(Long as I am being theoretical, might as well give myself good terms.)
So my office is paperless, and I don't print out the chapters every day. I do triple back-ups. One on the computer, another on a flash drive I lock up, a third off-premises on my server.
The year goes by. I'm done with the novel, got a finished draft, and am about to ship it to MB.
Say I've got a stalker, call him, say, Randolph.
Randolph hates me for whatever reason. So he gets into my house one night while I'm off babysitting the grandkids, lights my computer, and because he is a whiz at such things, bypasses my password and copies my novel file. Then he trashes my copy. Breaks open my lock box and finds my flash drive and wipes it. Gets online, and using my password manager, figures out what my password is there, goes into my email online, and wipes the copy of the novel there.

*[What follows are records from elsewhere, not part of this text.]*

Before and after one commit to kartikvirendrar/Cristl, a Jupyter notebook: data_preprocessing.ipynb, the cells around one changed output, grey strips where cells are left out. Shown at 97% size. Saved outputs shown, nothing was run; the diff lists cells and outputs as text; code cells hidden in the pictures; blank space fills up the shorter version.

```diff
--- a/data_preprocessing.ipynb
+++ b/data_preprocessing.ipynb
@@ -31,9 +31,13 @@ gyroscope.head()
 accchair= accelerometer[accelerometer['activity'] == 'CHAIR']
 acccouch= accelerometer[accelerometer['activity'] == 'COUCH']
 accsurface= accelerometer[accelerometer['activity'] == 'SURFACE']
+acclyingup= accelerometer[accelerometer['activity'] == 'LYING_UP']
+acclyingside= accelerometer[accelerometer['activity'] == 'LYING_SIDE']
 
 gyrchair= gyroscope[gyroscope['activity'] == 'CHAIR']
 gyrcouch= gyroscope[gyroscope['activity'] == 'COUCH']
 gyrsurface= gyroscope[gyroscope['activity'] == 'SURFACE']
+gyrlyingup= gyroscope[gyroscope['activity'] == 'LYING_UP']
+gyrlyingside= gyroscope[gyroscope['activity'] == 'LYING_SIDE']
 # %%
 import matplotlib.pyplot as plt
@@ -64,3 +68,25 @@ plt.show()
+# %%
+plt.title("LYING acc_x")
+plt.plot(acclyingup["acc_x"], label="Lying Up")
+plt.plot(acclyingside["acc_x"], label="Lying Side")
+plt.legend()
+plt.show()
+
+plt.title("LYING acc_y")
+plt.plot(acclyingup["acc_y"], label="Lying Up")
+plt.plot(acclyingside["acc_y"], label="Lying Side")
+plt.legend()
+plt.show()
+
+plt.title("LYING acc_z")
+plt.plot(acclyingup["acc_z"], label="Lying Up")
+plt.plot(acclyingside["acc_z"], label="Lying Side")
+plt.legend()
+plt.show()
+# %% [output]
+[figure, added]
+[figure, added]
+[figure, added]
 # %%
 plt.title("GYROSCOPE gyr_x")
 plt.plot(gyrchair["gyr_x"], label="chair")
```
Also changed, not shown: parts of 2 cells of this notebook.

Now, granted, these are iffy things, but thieves have been breaking into locked places forever, and it's not beyond the realm of possibility.
Randolph goes on his merry way.
Aside from the breaking and entering, busting open my lock box, and like that, Randolph has stolen my novel, which is worth fifty grand. I've got half of the money, but since I don't have a book, I'm gonna have to give it back, and no way I'll be able to write it all from memory before defaulting on my deadline.
Randolph calls me up, says he'll shoot me the pirated file back, for ten thousand dollars.
Now, from where I sit, what he has done is the same as if he had broken into my house and stolen my wife's jewelry or my computer, none of which is worth as much as the novel script.
And holding the novel for ransom is another whole ball of wax.
If you believe that what Randolph has done is not a crime -- save for the B&E and lockbox, then we aren't on the same wavelength. And whatever your reasons, I ain't tuning in to your station.
Save your breath.